Oranges

How do navel oranges work? I mean if they don’t have seeds…

According to wikipedia:A single mutation in 1820 in an orchard of sweet oranges planted at a monastery in Brazil yielded the navel orange, also known as the Washington, Riverside, or Bahie navel. The mutation causes navel oranges to develop a second orange at the base of the original fruit, opposite the stem. The second orange develops as a conjoined twin in a set of smaller segments embedded within the peel of the larger orange. From the outside, the smaller, and undeveloped twin leaves a formation at the bottom of the fruit that looks similar to the human navel.

Because the mutation left the fruit seedless and, therefore, sterile, the only means available to cultivate more of this new variety is to graft cuttings onto other varieties of citrus tree. Two such cuttings of the original tree were transplanted to Riverside, California in 1870, which eventually led to worldwide popularity.

Today, navel oranges continue to be produced via cutting and grafting. This does not allow for the usual selective breeding methodologies, and so not only do the navel oranges of today have exactly the same genetic makeup as the original tree, but also, they all can be considered to be the fruit of that single, over a century-old tree.

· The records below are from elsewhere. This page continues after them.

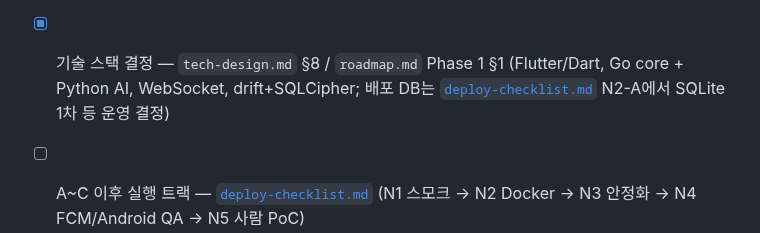
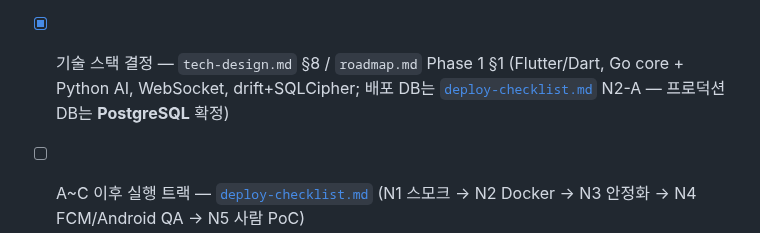
Before and after one commit to o0kuma/hikikomori, a Markdown page: docs/PLANNING.md, the part around the change. GitHub-like rendering.

```diff
--- a/docs/PLANNING.md
+++ b/docs/PLANNING.md
@@ -154,6 +154,6 @@ PoC 의존 하위 질문(자율성 기본값 등)만 열려 있다 — decision-
   무관 기반 작업(백엔드/클라이언트 뼈대)과 PoC 결과 필요 항목을 구분해둠
 - [x] 기술 스택 결정 — `tech-design.md` §8 / `roadmap.md` Phase 1 §1
   (Flutter/Dart, Go core + Python AI, WebSocket, drift+SQLCipher; 배포 DB는
-  [`deploy-checklist.md`](./deploy-checklist.md) N2-A에서 SQLite 1차 등 운영 결정)
+  [`deploy-checklist.md`](./deploy-checklist.md) N2-A — 프로덕션 DB는 **PostgreSQL** 확정)
 - [ ] A~C 이후 실행 트랙 — [`deploy-checklist.md`](./deploy-checklist.md)
   (N1 스모크 → N2 Docker → N3 안정화 → N4 FCM/Android QA → N5 사람 PoC)
```
Also changed, not shown: docs/deploy-checklist.md (+10 -10 lines).
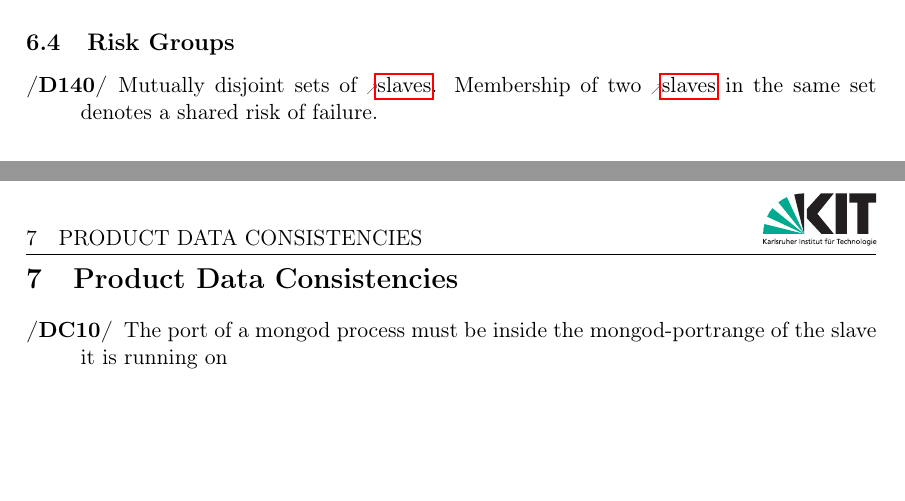
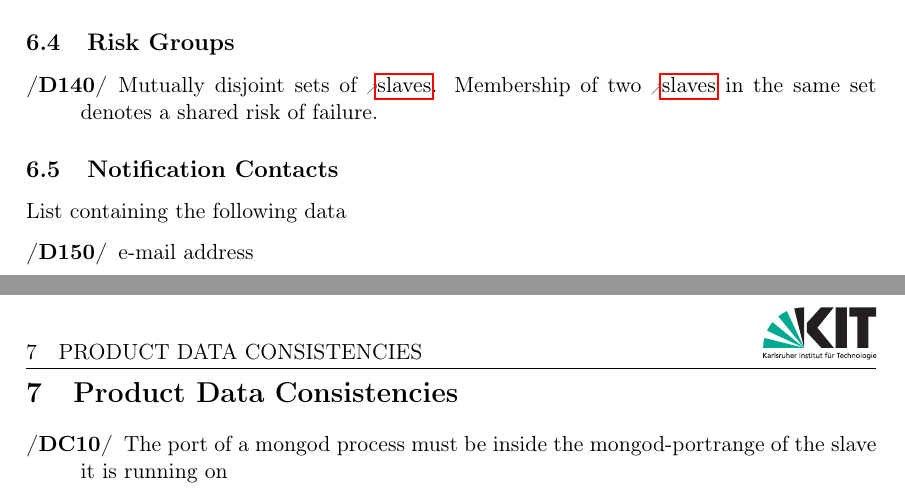
Before and after one commit to KIT-MAMID/doc, a LaTeX document (functionalSpecification.tex): two parts of pages 13 and 14 of 33, joined at a grey line, cut so that both start at the same text, the shorter picture padded with empty space. Compiled offline with pdfLaTeX.

Commit message:
ADD: e-mail adresses to product data

```diff
--- a/functionalSpecification.tex
+++ b/functionalSpecification.tex
@@ -502,6 +502,12 @@ List of tuples containing the following data
 \subsection{Risk Groups}
 \begin{description}
 	\oitem{D}{} Mutually disjoint sets of \glspl{slave}. Membership of two \glspl{slave} in the same set denotes a shared risk of failure.
+\end{description}
+
+\subsection{Notification Contacts}
+List containing the following data
+\begin{description}
+	\oitem{D}{} e-mail address
 \end{description}
 
 \section{Product Data Consistencies}
```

Leave a Reply

This site uses Akismet to reduce spam. Learn how your comment data is processed.